*Task description*: Each line in the data holding "jupyter" should be listed.

*Supplied material*:

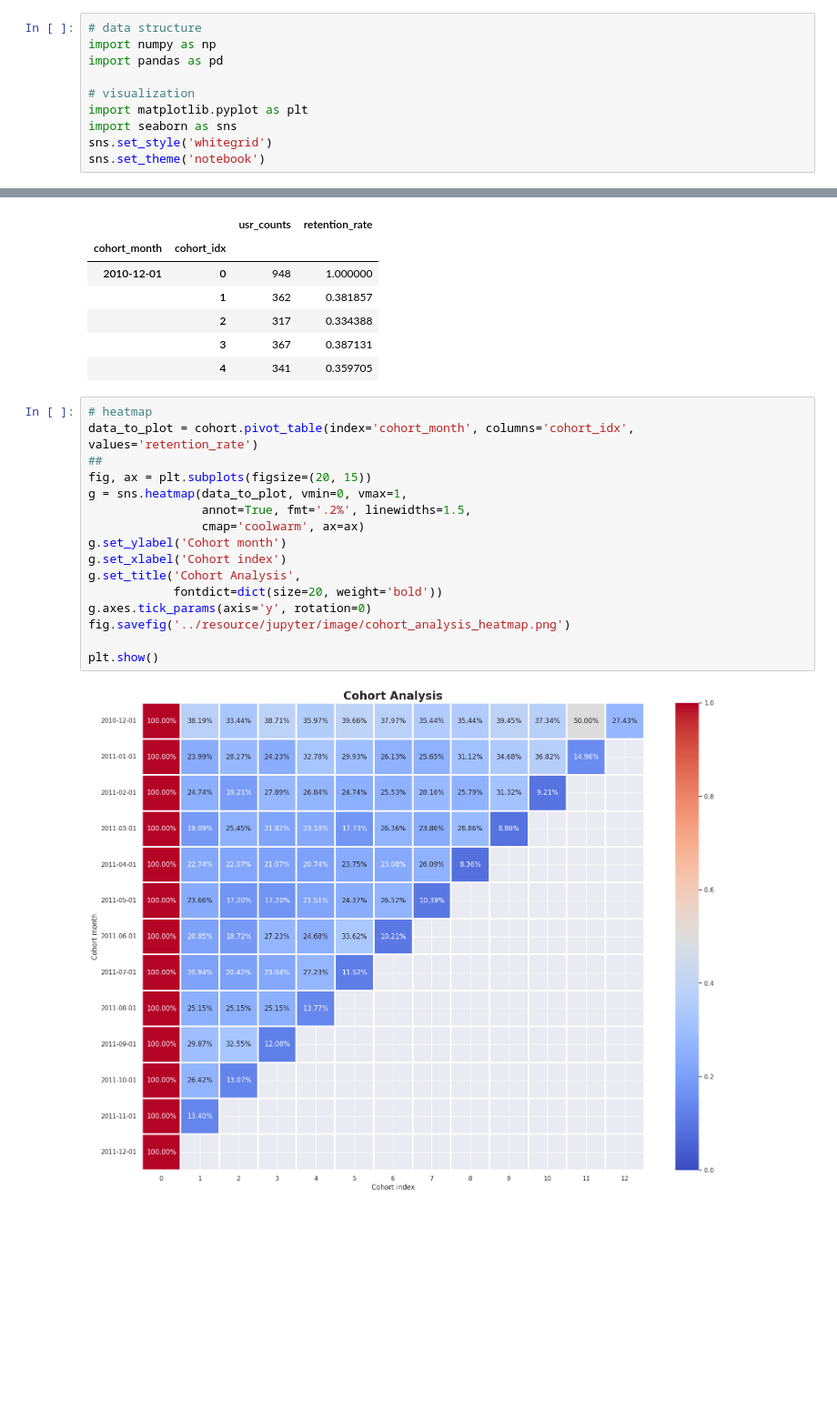
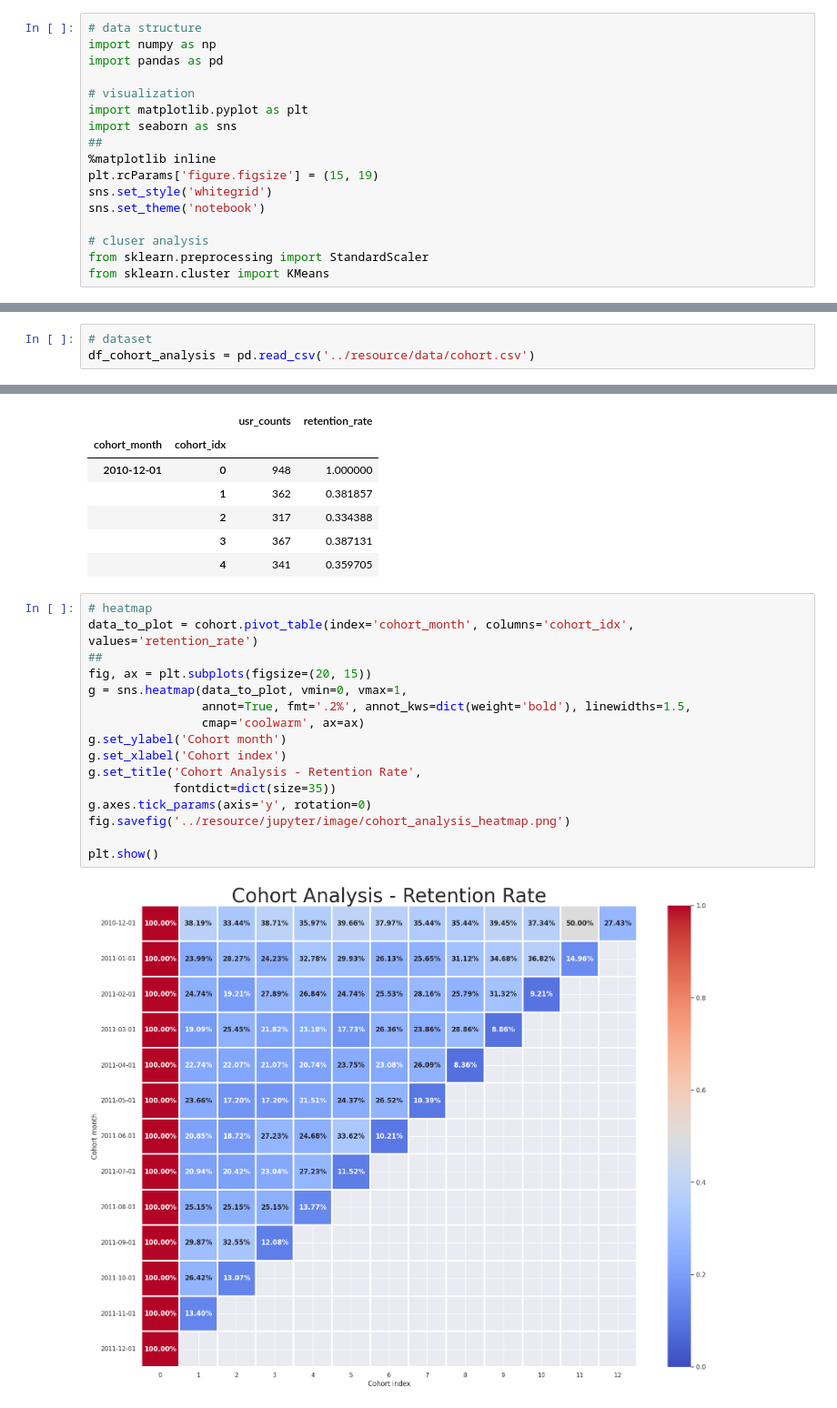
Before and after one commit to hyugai/DataAnalysis-Marketing-OnlineRetail_2010to2011, a Jupyter notebook: jupyter/init.ipynb, the cells around one changed output, grey strips where cells are left out. Shown at 91% size. Cells and saved outputs as stored; diff of their text form; blank space fills up the shorter version.

```diff
--- a/jupyter/init.ipynb
+++ b/jupyter/init.ipynb
@@ -10,8 +10,15 @@ import pandas as pd
 # visualization
 import matplotlib.pyplot as plt
 import seaborn as sns
+##
+%matplotlib inline
+plt.rcParams['figure.figsize'] = (15, 19)
 sns.set_style('whitegrid')
 sns.set_theme('notebook')
+
+# cluser analysis
+from sklearn.preprocessing import StandardScaler
+from sklearn.cluster import KMeans
 # %% [markdown]
 <b>Load Dataset</b>
 # %%
@@ -273,0 +288,3 @@ df_cohort_analysis.head()
+# %%
+# dataset
+df_cohort_analysis = pd.read_csv('../resource/data/cohort.csv')
@@ -288,18 +307,18 @@ cohort.head(5)
 # %%
 # heatmap
 data_to_plot = cohort.pivot_table(index='cohort_month', columns='cohort_idx', values='retention_rate')
 ##
 fig, ax = plt.subplots(figsize=(20, 15))
 g = sns.heatmap(data_to_plot, vmin=0, vmax=1,
-                annot=True, fmt='.2%', linewidths=1.5,
+                annot=True, fmt='.2%', annot_kws=dict(weight='bold'), linewidths=1.5,
                 cmap='coolwarm', ax=ax)
 g.set_ylabel('Cohort month')
 g.set_xlabel('Cohort index')
-g.set_title('Cohort Analysis',
-            fontdict=dict(size=20, weight='bold'))
+g.set_title('Cohort Analysis - Retention Rate',
+            fontdict=dict(size=35))
 g.axes.tick_params(axis='y', rotation=0)
 fig.savefig('../resource/jupyter/image/cohort_analysis_heatmap.png')
 
 plt.show()
 # %% [output]
-[figure, old version]
+[figure, new version]
```
Also changed, not shown: parts of 8 cells of this notebook, 2 other files.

*Response for this exercise*:
Before and after one commit to hyugai/DataAnalysis-Marketing-OnlineRetail_2010to2011, a Jupyter notebook: jupyter/init.ipynb, the cells around one changed output, grey strips where cells are left out. Shown at 91% size. Cells and saved outputs as stored; diff of their text form; blank space fills up the shorter version.
--- a/jupyter/init.ipynb
+++ b/jupyter/init.ipynb
 fig.savefig('../resource/jupyter/image/cohort_analysis_heatmap.png')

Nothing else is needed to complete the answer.